The idea that ABC would elbow aside its vaunted Nightline franchise for the late-night host is certainly flattering to him; that Jay Leno and David Letterman are believed to have received the same offer in past years only makes it more impressive. Such a move would signal not only Kimmel's high relative worth within ABC, but confidence that he could beat NBC's O'Brien.
But you won't find any ABC executives so much as acknowledging the talks in Bill Carter's story:
ABC executives, including members of the news division, disavowed knowledge of any plan to make a late-night change, saying that no such action was being pursued. Anne Sweeney, the president of the Disney-ABC Television Group, said that any such conversations were speculative and strongly denied that moving Mr. Kimmel was in anyone's plans at the network. Mr. Kimmel and his agent declined to comment.
The sources on the talks, who told the Times ABC "has held discussions" about moving Kimmel to 11:35 pm, are described not as ABC suits but as "people with knowledge of meetings."
We're not saying we who the Times' sources are, but it's worth noting that both "Mr. Kimmel and his agent declined to comment." Hmmm. Carter sure went to a lot of trouble to secure not just one but two denials from Team Kimmel.
Then again, ABC's Sweeney didn't bother to deny that talks took place, only that they were "speculative." And in an anonymous denial to Reuters, the network only denied that the news and entertainment divisions had discussed the idea over, which Carter did not exactly report; he said only the idea of moving Kimmel had been discussed with the entertainment division, leaving open the question of who was on the other side of those talks.
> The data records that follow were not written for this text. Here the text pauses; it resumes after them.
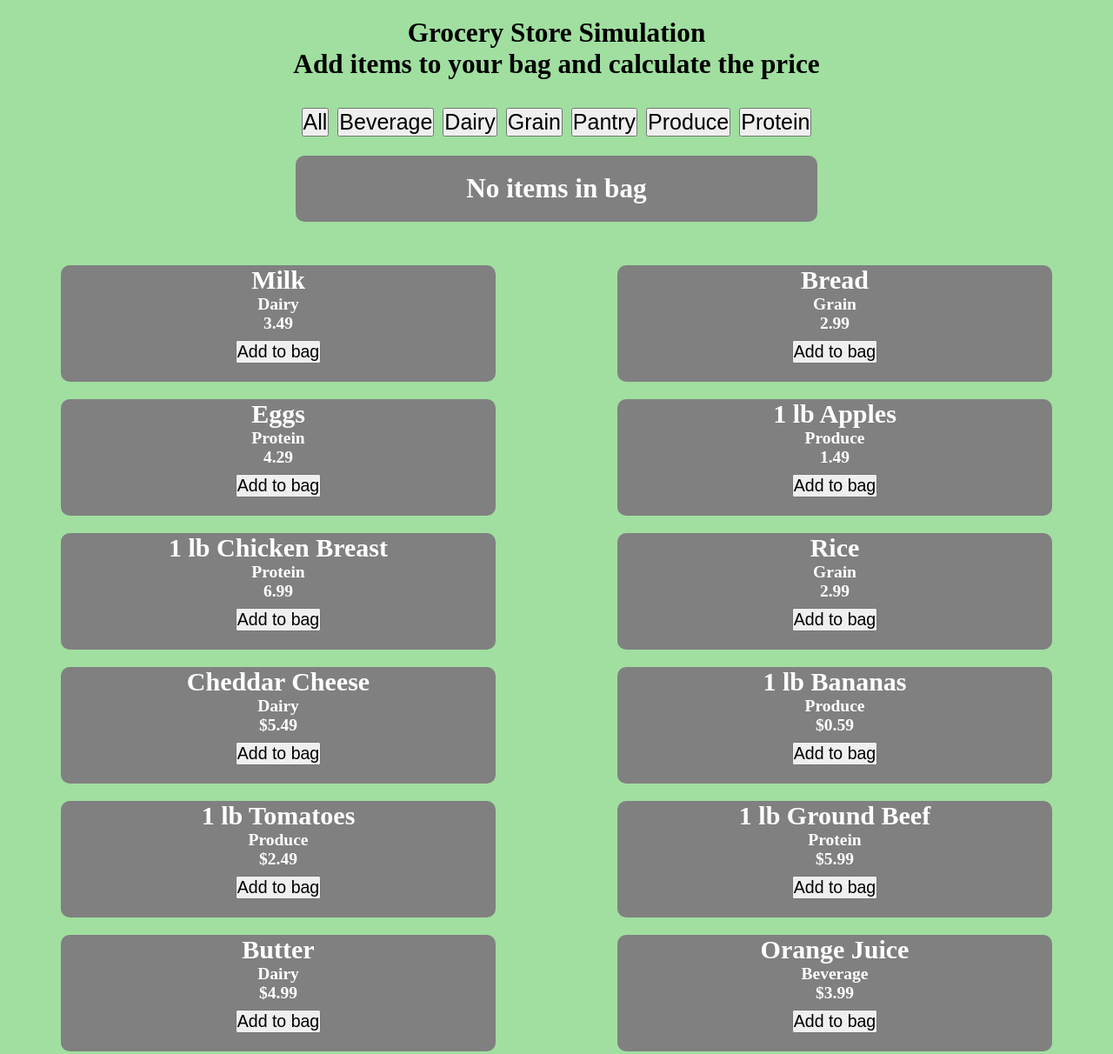
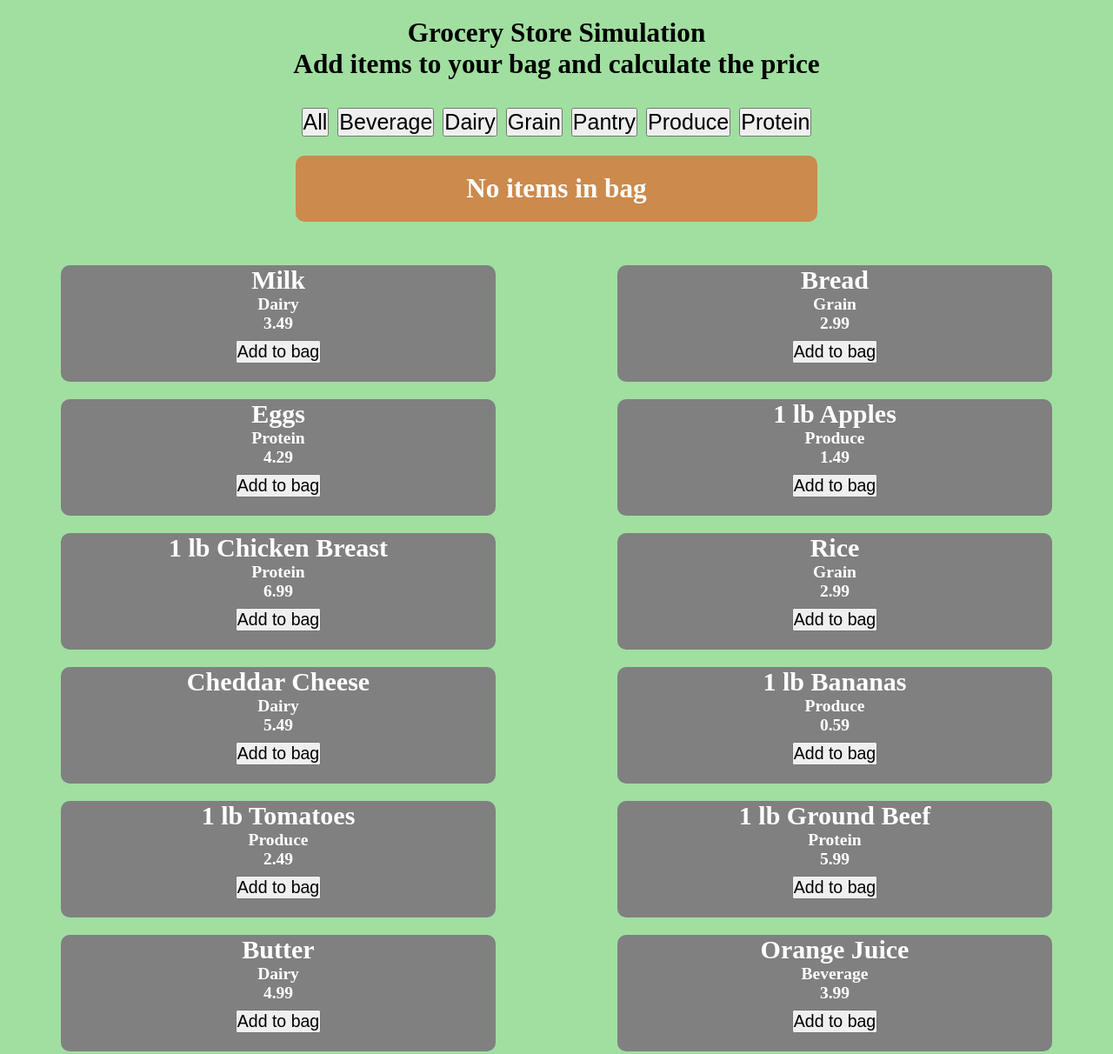
Before and after one commit to staten-island-tech/create-task-benjaminy0330, a website built with Vite: page app/index.html in a window 1280 px wide. Shown: the top 1212 px of the page at 87% size. Built offline with nearby package versions, Linux system fonts and the light colour scheme.

Commit message:
asdsad
asdasdas

```diff
--- a/app/CSS/style.css
+++ b/app/CSS/style.css
@@ -60,7 +60,7 @@ body{
     margin: auto;
     width: 60rem;
     text-align: center;
-    background-color: grey;
+    background-color: rgb(204, 138, 77);
     border-radius: 1rem;
     color: white;
     padding: 2rem;
--- a/app/JS/groceries.js
+++ b/app/JS/groceries.js
@@ -6,54 +6,54 @@ const groceries =
     { name: "1 lb Apples", price: 1.49, type: "Produce" },
     { name: "1 lb Chicken Breast", price: 6.99, type: "Protein" },
     { name: "Rice", price: 2.99, type: "Grain" },
-    { name: "Cheddar Cheese", price: "$5.49", type: "Dairy" },
-    { name: "1 lb Bananas", price: "$0.59", type: "Produce" },
-    { name: " 1 lb Tomatoes", price: "$2.49", type: "Produce" },
-    { name: "1 lb Ground Beef", price: "$5.99", type: "Protein" },
-    { name: "Butter", price: "$4.99", type: "Dairy" },
-    { name: "Orange Juice", price: "$3.99", type: "Beverage" },
-    { name: "Cereal", price: "$4.29", type: "Pantry" },
-    { name: "1 lb Potatoes", price: "$1.99", type: "Produce" },
-    { name: "Pasta", price: "$1.79", type: "Grain" },
-    { name: "Olive Oil", price: "$7.99", type: "Pantry" },
-    { name: "Yogurt", price: "$1.49", type: "Dairy" },
-    { name: "1 lb Salmon", price: "$9.99", type: "Protein" },
-    { name: "Coffee", price: "$8.99", type: "Beverage" },
-    { name: "Lettuce", price: "$1.99", type: "Produce" },
-    { name: "Cream Cheese", price: "$3.29", type: "Dairy" },
-    { name: "Bagels", price: "$3.79", type: "Grain" },
-    { name: "1 lb Turkey", price: "$7.99", type: "Protein" },
-    { name: "1 lb Peaches", price: "$2.89", type: "Produce" },
-    { name: "1 lb Carrots", price: "$1.49", type: "Produce" },
-    { name: "Soda", price: "$1.49", type: "Beverage" },
-    { name: "Sugar", price: "$2.49", type: "Pantry" },
-    { name: "Mozzarella", price: "$4.49", type: "Dairy" },
-    { name: "Quinoa", price: "$3.99", type: "Grain" },
-    { name: "1 lb Pork Chops", price: "$5.99", type: "Protein" },
-    { name: "Spinach", price: "$2.49", type: "Produce" },
-    { name: "Almond Milk", price: "$3.49", type: "Beverage" },
-    { name: "Flour", price: "$2.29", type: "Pantry" },
-    { name: "Parmesan Cheese", price: "$6.49", type: "Dairy" },
-    { name: "Whole Wheat Bread", price: "$3.29", type: "Grain" },
-    { name: "Tofu", price: "$2.99", type: "Protein" },
-    { name: "1 lb Bell Peppers", price: "$1.99", type: "Produce" },
-    { name: "Cucumbers", price: "$0.89", type: "Produce" },
-    { name: "Tea", price: "$4.49", type: "Beverage" },
-    { name: "Honey", price: "$5.99", type: "Pantry" },
-    { name: "Greek Yogurt", price: "$1.99", type: "Dairy" },
-    { name: "Oats", price: "$3.29", type: "Grain" },
-    { name: "1 lb Ham", price: "$6.99", type: "Protein" },
-    { name: "Strawberries", price: "$3.49", type: "Produce" },
-    { name: "Lemons", price: "$0.69", type: "Produce" },
-    { name: "Iced Tea", price: "$2.49", type: "Beverage" },
-    { name: "Ketchup", price: "$2.29", type: "Pantry" },
-    { name: "Provolone Cheese", price: "$4.99", type: "Dairy" },
-    { name: "Couscous", price: "$2.49", type: "Grain" },
-    { name: "1 lb Bacon", price: "$7.49", type: "Protein" },
-    { name: "Blueberries", price: "$3.99", type: "Produce" },
-    { name: "Avocados", price: "$1.49", type: "Produce" },
-    { name: "Lime Juice", price: "$1.99", type: "Beverage" },
-    { name: "Soy Sauce", price: "$2.99", type: "Pantry" },
+    { name: "Cheddar Cheese", price: 5.49, type: "Dairy" },
+    { name: "1 lb Bananas", price: 0.59, type: "Produce" },
+    { name: "1 lb Tomatoes", price: 2.49, type: "Produce" },
+    { name: "1 lb Ground Beef", price: 5.99, type: "Protein" },
+    { name: "Butter", price: 4.99, type: "Dairy" },
+    { name: "Orange Juice", price: 3.99, type: "Beverage" },
+    { name: "Cereal", price: 4.29, type: "Pantry" },
+    { name: "1 lb Potatoes", price: 1.99, type: "Produce" },
+    { name: "Pasta", price: 1.79, type: "Grain" },
+    { name: "Olive Oil", price: 7.99, type: "Pantry" },
+    { name: "Yogurt", price: 1.49, type: "Dairy" },
+    { name: "1 lb Salmon", price: 9.99, type: "Protein" },
+    { name: "Coffee", price: 8.99, type: "Beverage" },
+    { name: "Lettuce", price: 1.99, type: "Produce" },
+    { name: "Cream Cheese", price: 3.29, type: "Dairy" },
+    { name: "Bagels", price: 3.79, type: "Grain" },
+    { name: "1 lb Turkey", price: 7.99, type: "Protein" },
+    { name: "1 lb Peaches", price: 2.89, type: "Produce" },
+    { name: "1 lb Carrots", price: 1.49, type: "Produce" },
+    { name: "Soda", price: 1.49, type: "Beverage" },
+    { name: "Sugar", price: 2.49, type: "Pantry" },
+    { name: "Mozzarella", price: 4.49, type: "Dairy" },
+    { name: "Quinoa", price: 3.99, type: "Grain" },
+    { name: "1 lb Pork Chops", price: 5.99, type: "Protein" },
+    { name: "Spinach", price: 2.49, type: "Produce" },
+    { name: "Almond Milk", price: 3.49, type: "Beverage" },
+    { name: "Flour", price: 2.29, type: "Pantry" },
+    { name: "Parmesan Cheese", price: 6.49, type: "Dairy" },
+    { name: "Whole Wheat Bread", price: 3.29, type: "Grain" },
+    { name: "Tofu", price: 2.99, type: "Protein" },
+    { name: "1 lb Bell Peppers", price: 1.99, type: "Produce" },
+    { name: "Cucumbers", price: 0.89, type: "Produce" },
+    { name: "Tea", price: 4.49, type: "Beverage" },
+    { name: "Honey", price: 5.99, type: "Pantry" },
+    { name: "Greek Yogurt", price: 1.99, type: "Dairy" },
+    { name: "Oats", price: 3.29, type: "Grain" },
+    { name: "1 lb Ham", price: 6.99, type: "Protein" },
+    { name: "Strawberries", price: 3.49, type: "Produce" },
+    { name: "Lemons", price: 0.69, type: "Produce" },
+    { name: "Iced Tea", price: 2.49, type: "Beverage" },
+    { name: "Ketchup", price: 2.29, type: "Pantry" },
+    { name: "Provolone Cheese", price: 4.99, type: "Dairy" },
+    { name: "Couscous", price: 2.49, type: "Grain" },
+    { name: "1 lb Bacon", price: 7.49, type: "Protein" },
+    { name: "Blueberries", price: 3.99, type: "Produce" },
+    { name: "Avocados", price: 1.49, type: "Produce" },
+    { name: "Lime Juice", price: 1.99, type: "Beverage" },
+    { name: "Soy Sauce", price: 2.99, type: "Pantry" }
 ]
 
 export {groceries}
--- a/app/JS/main.js
+++ b/app/JS/main.js
@@ -9,7 +9,7 @@ groceries.forEach((grocery) => {
             <h2 class ="name">${grocery.name}</h2>
             <h2 class = "origin">${grocery.type}</h2>
             <h2>${grocery.price}</h2>
-            <button>Add to bag</button>
+            <button class = "add">Add to bag</button>
         </div>
         `;
         cardlocation.insertAdjacentHTML("beforeend", html)
@@ -25,7 +25,7 @@ document.querySelector(".all").addEventListener("click", function(){
             <h2 class ="name">${grocery.name}</h2>
             <h2 class = "origin">${grocery.type}</h2>
             <h2>${grocery.price}</h2>
-            <button>Add to bag</button>
+            <button class = "add">Add to bag</button>
         </div>
         `;
 
@@ -45,7 +45,7 @@ document.querySelector(".Beverage").addEventListener("click", function(){
             <h2 class ="name">${grocery.name}</h2>
             <h2 class = "origin">${grocery.type}</h2>
             <h2>${grocery.price}</h2>
-            <button>Add to bag</button>
+            <button class = "add">Add to bag</button>
         </div>
         `;
 
@@ -65,7 +65,7 @@ document.querySelector(".Dairy").addEventListener("click", function(){
             <h2 class ="name">${grocery.name}</h2>
             <h2 class = "origin">${grocery.type}</h2>
             <h2>${grocery.price}</h2>
-            <button>Add to bag</button>
+            <button class = "add">Add to bag</button>
         </div>
         `;
 
@@ -85,7 +85,7 @@ document.querySelector(".Grain").addEventListener("click", function(){
             <h2 class ="name">${grocery.name}</h2>
             <h2 class = "origin">${grocery.type}</h2>
             <h2>${grocery.price}</h2>
-            <button>Add to bag</button>
+            <button class = "add">Add to bag</button>
         </div>
         `;
 
@@ -104,7 +104,7 @@ document.querySelector(".Pantry").addEventListener("click", function(){
             <h2 class ="name">${grocery.name}</h2>
             <h2 class = "origin">${grocery.type}</h2>
             <h2>${grocery.price}</h2>
-            <button>Add to bag</button>
+            <button class = "add">Add to bag</button>
         </div>
         `;
 
@@ -123,7 +123,7 @@ document.querySelector(".Produce").addEventListener("click", function(){
             <h2 class ="name">${grocery.name}</h2>
             <h2 class = "origin">${grocery.type}</h2>
             <h2>${grocery.price}</h2>
-            <button>Add to bag</button>
+            <button class = "add">Add to bag</button>
         </div>
         `;
 
@@ -133,7 +133,6 @@ document.querySelector(".Produce").addEventListener("click", function(){
 })
 
 //protein
-
 document.querySelector(".Protein").addEventListener("click", function(){
     document.querySelector(".cards").innerHTML ="";
     const protein = groceries.filter(grocery => grocery.type.includes("Protein"));
@@ -144,7 +143,7 @@ document.querySelector(".Protein").addEventListener("click", function(){
             <h2 class ="name">${grocery.name}</h2>
             <h2 class = "origin">${grocery.type}</h2>
             <h2>${grocery.price}</h2>
-            <button>Add to bag</button>
+            <button class = "add">Add to bag</button>
         </div>
         `;
 
@@ -152,3 +151,16 @@ document.querySelector(".Protein").addEventListener("click", function(){
 
 })
 })
+
+/*
+1. Upon load, display "No items in bag"
+2. After "add to bag" is clicked, add it to bag
+3. Calculate prices and display at the bottom
+*/
+
+/* function  calculator {
+
+
+
+}
+*/
```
So, angry as her network may be about Carter's story, it sounds like some sort of power struggle is afoot.